• The problem:
If a line in the listing below has the string "README", copy it out.

━━━━━━━━━━━━━━━━

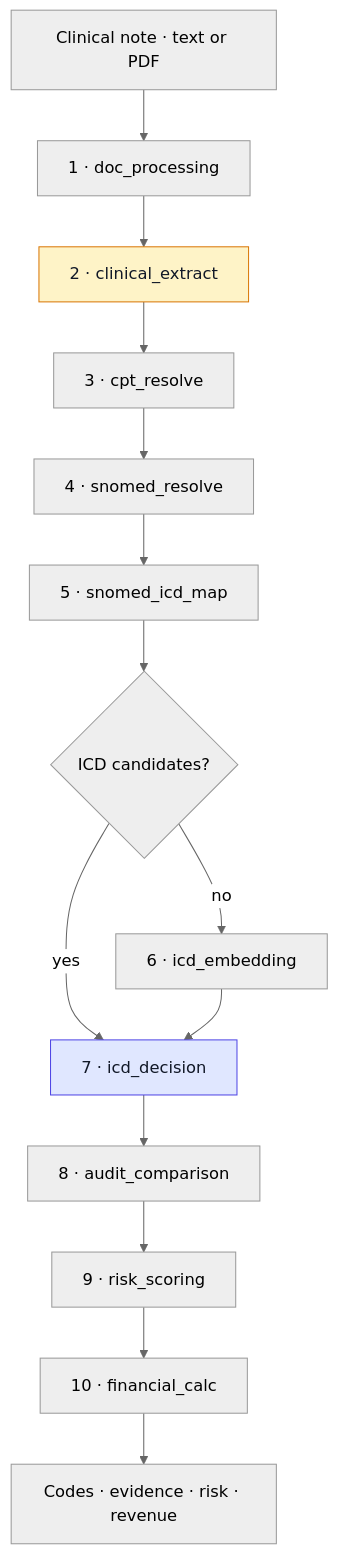
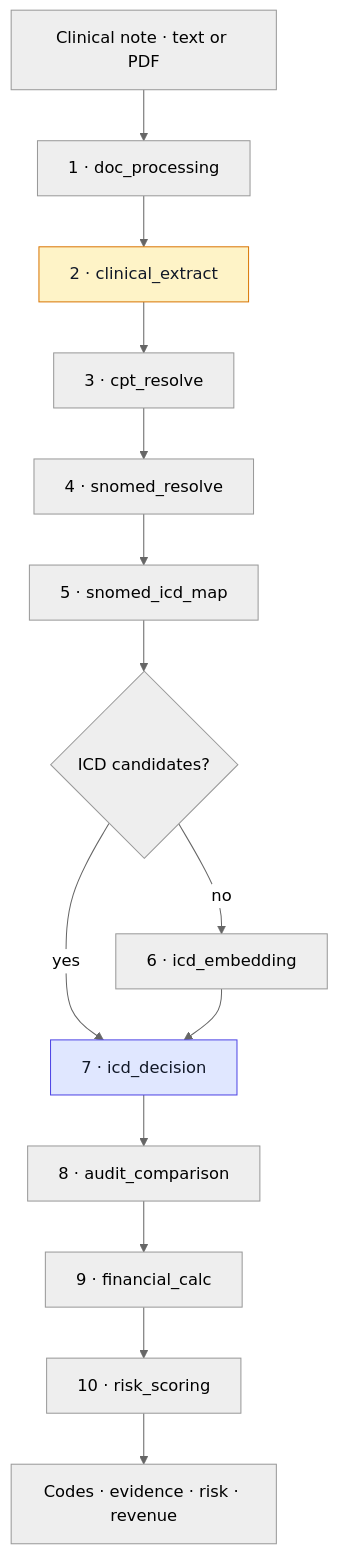
One commit to NandaKishore2424/integronix changed the second of 2 diagrams in README.md. Above: the diagram before and after it, drawn with Mermaid (neutral theme). The commit also changed other lines of this file and 15 other files, not shown here.

````diff
--- a/README.md
+++ b/README.md
@@ -76,21 +76,21 @@
 ```mermaid
 flowchart TD
     note["Clinical note · text or PDF"] --> n1["1 · doc_processing"]
     n1 --> n2["2 · clinical_extract"]
     n2 --> n3["3 · cpt_resolve"]
     n3 --> n4["4 · snomed_resolve"]
     n4 --> n5["5 · snomed_icd_map"]
     n5 --> q{"ICD candidates?"}
     q -->|yes| n7["7 · icd_decision"]
     q -->|no| n6["6 · icd_embedding"]
     n6 --> n7
     n7 --> n8["8 · audit_comparison"]
-    n8 --> n9["9 · risk_scoring"]
-    n9 --> n10["10 · financial_calc"]
+    n8 --> n9["9 · financial_calc"]
+    n9 --> n10["10 · risk_scoring"]
     n10 --> out["Codes · evidence · risk · revenue"]
 
     classDef llm fill:#fef3c7,stroke:#d97706,color:#111827
     classDef decision fill:#e0e7ff,stroke:#4f46e5,color:#111827
     class n2 llm
     class n7 decision
 ```
````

━━━━━━━━━━━━━━━━

• Completed task:
One commit to NandaKishore2424/integronix changed the second of 2 diagrams in README.md. Above: the diagram before and after it, drawn with Mermaid (neutral theme). The commit also changed other lines of this file and 15 other files, not shown here.
--- a/README.md
+++ b/README.md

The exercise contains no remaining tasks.